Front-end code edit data
┄┄┄┄┄┄┄┄┄┄┄┄┄┄┄┄┄┄┄┄
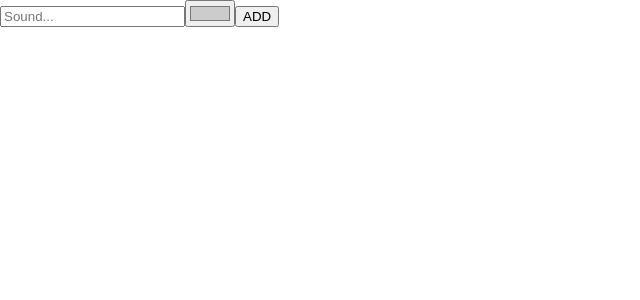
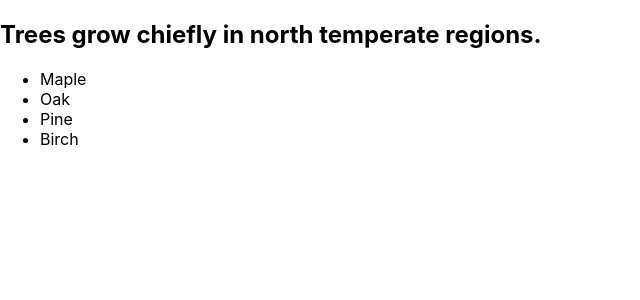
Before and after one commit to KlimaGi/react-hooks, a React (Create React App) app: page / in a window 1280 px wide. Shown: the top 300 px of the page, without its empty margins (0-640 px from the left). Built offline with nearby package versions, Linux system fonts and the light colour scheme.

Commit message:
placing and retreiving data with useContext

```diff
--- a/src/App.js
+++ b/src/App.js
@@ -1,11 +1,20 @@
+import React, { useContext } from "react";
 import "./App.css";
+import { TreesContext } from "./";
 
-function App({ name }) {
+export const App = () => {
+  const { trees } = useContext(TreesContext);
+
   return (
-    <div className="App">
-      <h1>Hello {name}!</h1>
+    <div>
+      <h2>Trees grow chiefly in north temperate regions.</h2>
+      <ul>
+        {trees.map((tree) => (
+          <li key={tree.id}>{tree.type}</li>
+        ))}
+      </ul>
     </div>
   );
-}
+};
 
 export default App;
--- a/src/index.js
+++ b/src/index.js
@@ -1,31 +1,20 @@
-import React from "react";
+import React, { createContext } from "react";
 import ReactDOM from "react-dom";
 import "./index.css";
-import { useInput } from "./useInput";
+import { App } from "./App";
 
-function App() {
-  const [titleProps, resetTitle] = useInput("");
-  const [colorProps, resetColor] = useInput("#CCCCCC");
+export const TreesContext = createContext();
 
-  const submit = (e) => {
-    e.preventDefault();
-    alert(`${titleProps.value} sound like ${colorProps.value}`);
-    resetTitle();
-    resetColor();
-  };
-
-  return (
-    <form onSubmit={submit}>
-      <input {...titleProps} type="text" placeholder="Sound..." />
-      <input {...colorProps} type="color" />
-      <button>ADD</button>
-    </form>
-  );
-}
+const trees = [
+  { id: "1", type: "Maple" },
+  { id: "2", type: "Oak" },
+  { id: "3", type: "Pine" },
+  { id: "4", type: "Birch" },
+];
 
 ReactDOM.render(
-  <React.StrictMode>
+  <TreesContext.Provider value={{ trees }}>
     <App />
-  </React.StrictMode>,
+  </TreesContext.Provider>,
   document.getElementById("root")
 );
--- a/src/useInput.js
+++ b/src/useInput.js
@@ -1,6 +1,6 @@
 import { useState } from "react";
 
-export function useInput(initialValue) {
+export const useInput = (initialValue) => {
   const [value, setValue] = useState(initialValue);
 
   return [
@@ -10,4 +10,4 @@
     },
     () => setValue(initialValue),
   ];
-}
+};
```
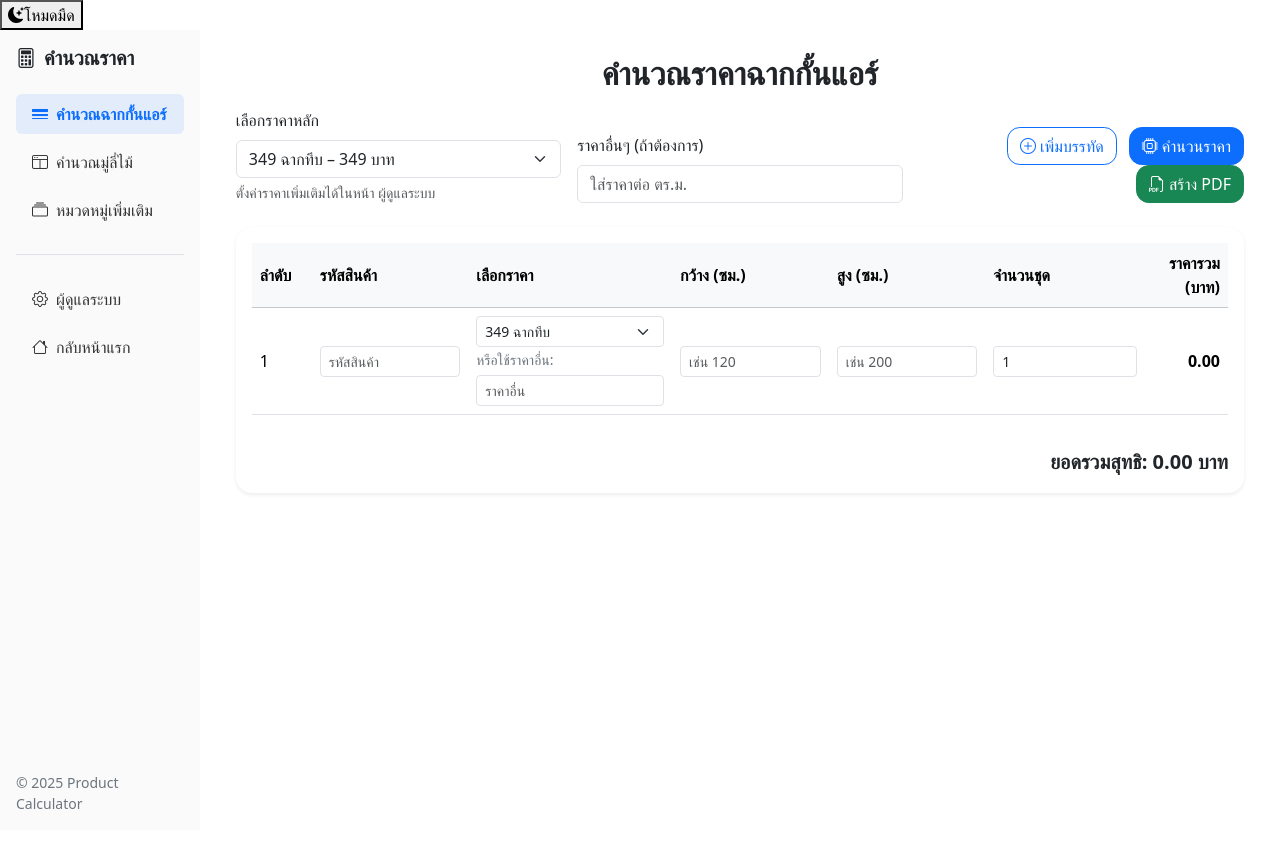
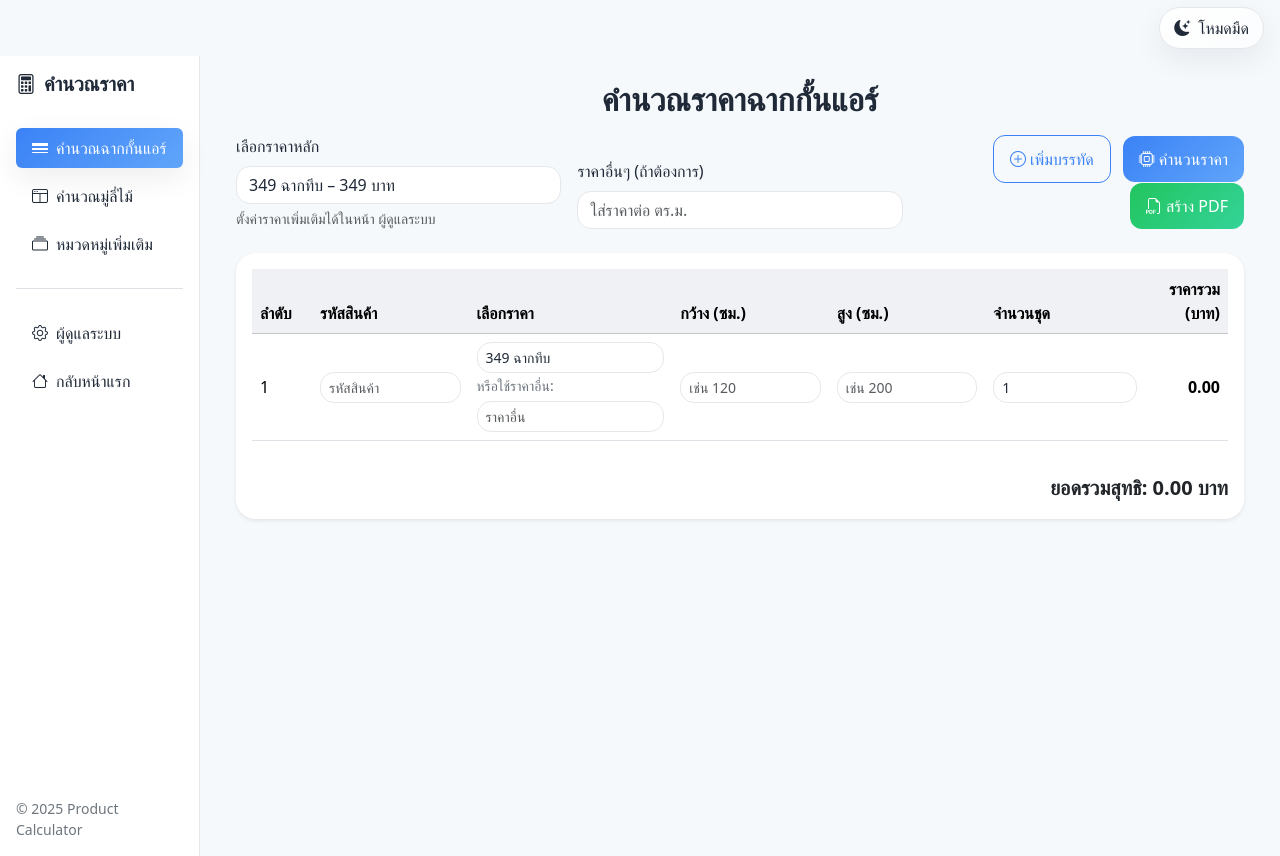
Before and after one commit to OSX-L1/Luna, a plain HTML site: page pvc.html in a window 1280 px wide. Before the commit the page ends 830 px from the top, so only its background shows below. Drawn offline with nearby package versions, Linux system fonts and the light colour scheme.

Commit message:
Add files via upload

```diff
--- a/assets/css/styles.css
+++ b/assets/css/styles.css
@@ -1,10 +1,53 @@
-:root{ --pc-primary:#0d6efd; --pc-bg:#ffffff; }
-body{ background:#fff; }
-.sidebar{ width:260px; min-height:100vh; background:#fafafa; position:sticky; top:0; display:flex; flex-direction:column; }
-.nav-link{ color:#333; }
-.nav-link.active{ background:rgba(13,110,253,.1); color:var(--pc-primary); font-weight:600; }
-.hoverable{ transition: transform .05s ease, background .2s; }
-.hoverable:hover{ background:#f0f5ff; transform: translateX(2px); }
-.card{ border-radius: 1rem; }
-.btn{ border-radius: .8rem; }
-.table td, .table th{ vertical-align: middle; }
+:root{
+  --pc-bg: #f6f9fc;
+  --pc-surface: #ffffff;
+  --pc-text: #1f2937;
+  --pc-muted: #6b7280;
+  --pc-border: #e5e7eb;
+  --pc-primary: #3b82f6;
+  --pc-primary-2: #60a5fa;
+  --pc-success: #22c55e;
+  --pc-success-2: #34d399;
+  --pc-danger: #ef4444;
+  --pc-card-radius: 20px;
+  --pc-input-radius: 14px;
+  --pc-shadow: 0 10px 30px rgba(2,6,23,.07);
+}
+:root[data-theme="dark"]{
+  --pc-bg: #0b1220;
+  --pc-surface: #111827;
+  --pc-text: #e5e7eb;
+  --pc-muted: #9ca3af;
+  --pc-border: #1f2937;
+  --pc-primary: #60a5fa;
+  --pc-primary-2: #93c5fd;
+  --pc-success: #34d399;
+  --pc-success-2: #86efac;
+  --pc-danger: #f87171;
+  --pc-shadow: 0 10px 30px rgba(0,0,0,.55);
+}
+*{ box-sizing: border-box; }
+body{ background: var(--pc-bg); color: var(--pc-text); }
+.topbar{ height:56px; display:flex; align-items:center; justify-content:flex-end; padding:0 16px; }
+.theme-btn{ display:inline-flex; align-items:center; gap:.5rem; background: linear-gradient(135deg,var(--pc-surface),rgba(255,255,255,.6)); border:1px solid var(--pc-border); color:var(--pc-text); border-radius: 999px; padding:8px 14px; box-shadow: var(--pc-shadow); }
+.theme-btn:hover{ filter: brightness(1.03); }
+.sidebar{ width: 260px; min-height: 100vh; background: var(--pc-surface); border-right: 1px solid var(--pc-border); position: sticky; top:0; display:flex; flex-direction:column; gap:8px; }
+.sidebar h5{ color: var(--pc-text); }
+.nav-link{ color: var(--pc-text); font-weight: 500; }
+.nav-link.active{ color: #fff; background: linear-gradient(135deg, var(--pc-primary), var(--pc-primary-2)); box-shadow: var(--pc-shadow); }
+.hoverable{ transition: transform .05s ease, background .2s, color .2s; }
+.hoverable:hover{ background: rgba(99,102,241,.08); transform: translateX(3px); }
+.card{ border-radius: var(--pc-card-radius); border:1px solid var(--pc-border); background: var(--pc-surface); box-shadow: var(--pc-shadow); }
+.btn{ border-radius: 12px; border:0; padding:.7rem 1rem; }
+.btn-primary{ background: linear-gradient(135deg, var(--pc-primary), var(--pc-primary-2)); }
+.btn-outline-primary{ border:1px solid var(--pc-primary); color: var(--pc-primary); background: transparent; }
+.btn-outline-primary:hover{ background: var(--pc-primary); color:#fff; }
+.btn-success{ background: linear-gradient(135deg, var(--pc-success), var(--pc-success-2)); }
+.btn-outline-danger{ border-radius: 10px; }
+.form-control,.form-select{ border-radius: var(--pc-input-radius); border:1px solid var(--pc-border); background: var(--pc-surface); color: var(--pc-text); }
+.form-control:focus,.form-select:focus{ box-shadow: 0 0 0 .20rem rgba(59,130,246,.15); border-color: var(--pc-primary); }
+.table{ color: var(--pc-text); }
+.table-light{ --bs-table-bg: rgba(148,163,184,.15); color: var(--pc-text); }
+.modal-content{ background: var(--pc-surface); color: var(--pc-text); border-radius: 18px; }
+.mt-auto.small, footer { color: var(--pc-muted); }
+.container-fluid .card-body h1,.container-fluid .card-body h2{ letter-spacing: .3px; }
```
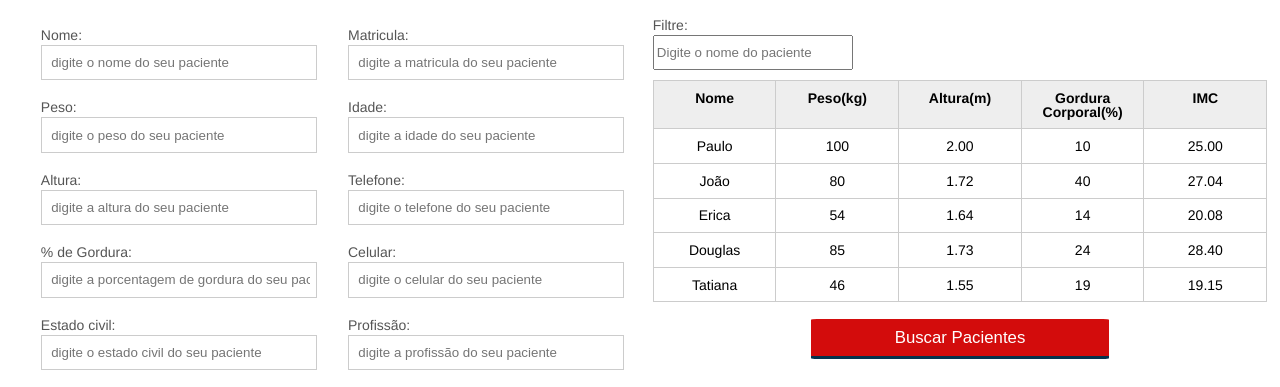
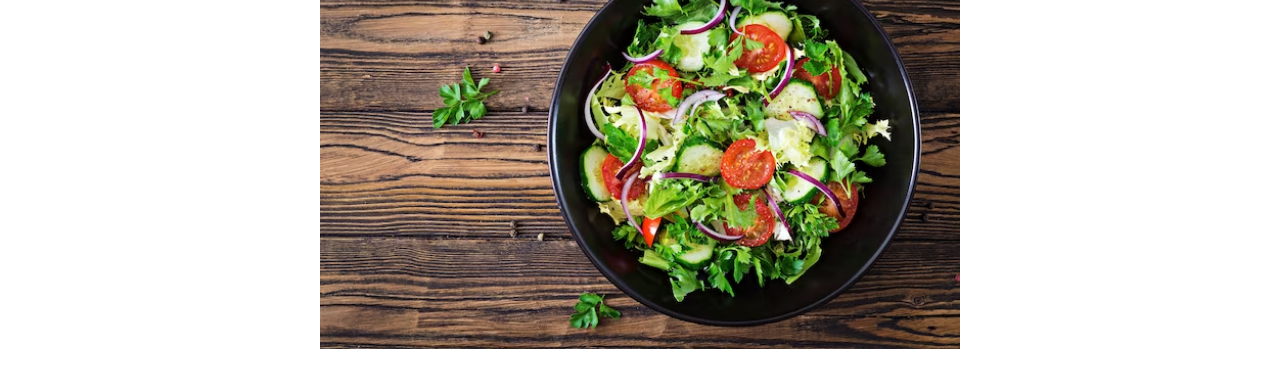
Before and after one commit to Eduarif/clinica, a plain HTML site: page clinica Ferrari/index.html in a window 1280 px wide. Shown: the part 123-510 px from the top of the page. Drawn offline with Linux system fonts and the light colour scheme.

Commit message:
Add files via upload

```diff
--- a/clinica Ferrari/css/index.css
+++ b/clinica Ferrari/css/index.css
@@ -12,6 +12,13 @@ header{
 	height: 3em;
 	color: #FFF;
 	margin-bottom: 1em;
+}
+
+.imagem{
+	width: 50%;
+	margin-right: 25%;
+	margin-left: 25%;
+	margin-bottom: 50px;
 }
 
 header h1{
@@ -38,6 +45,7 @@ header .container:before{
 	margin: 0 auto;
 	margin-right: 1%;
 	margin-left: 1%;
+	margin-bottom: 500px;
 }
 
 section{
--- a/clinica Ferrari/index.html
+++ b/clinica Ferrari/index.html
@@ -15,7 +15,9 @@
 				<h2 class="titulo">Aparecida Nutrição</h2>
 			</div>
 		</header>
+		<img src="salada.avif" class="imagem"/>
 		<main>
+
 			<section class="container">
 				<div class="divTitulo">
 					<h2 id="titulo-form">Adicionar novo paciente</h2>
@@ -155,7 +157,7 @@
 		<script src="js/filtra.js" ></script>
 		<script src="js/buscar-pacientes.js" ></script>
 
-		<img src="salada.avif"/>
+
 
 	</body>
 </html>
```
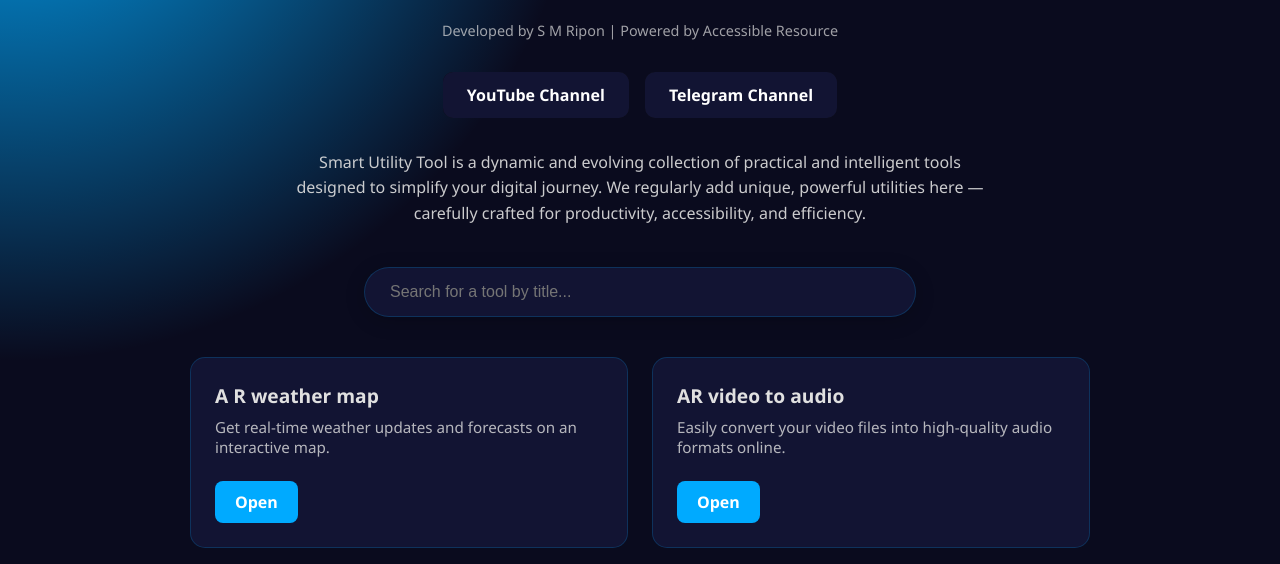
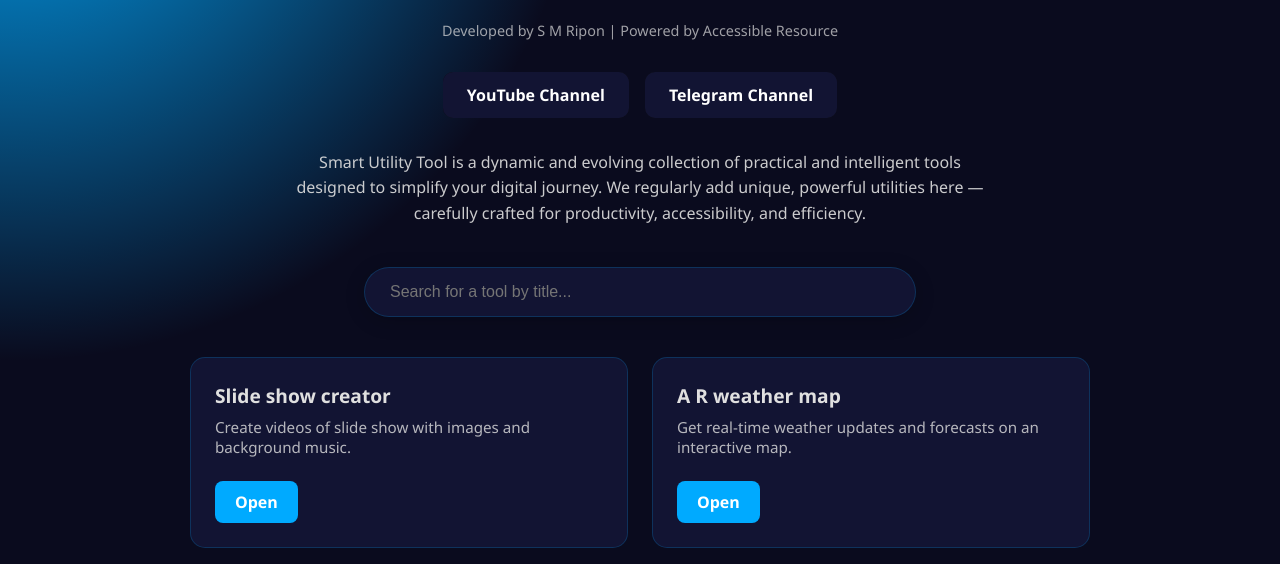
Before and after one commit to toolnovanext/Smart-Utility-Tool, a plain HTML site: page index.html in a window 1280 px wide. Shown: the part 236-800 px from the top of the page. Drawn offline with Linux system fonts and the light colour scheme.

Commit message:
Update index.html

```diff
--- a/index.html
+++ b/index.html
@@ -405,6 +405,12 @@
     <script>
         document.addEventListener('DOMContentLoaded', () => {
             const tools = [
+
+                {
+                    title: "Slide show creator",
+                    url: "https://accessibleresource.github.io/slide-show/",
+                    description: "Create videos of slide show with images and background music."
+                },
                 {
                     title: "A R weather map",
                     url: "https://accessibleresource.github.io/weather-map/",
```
┄┄┄┄┄┄┄┄┄┄┄┄┄┄┄┄┄┄┄┄
◆ **EXERCISE DESCRIPTION**: For every line of the records that includes the string "success", add one to a tally; the answer is that tally alone.

◆ **RESPONSE**: 5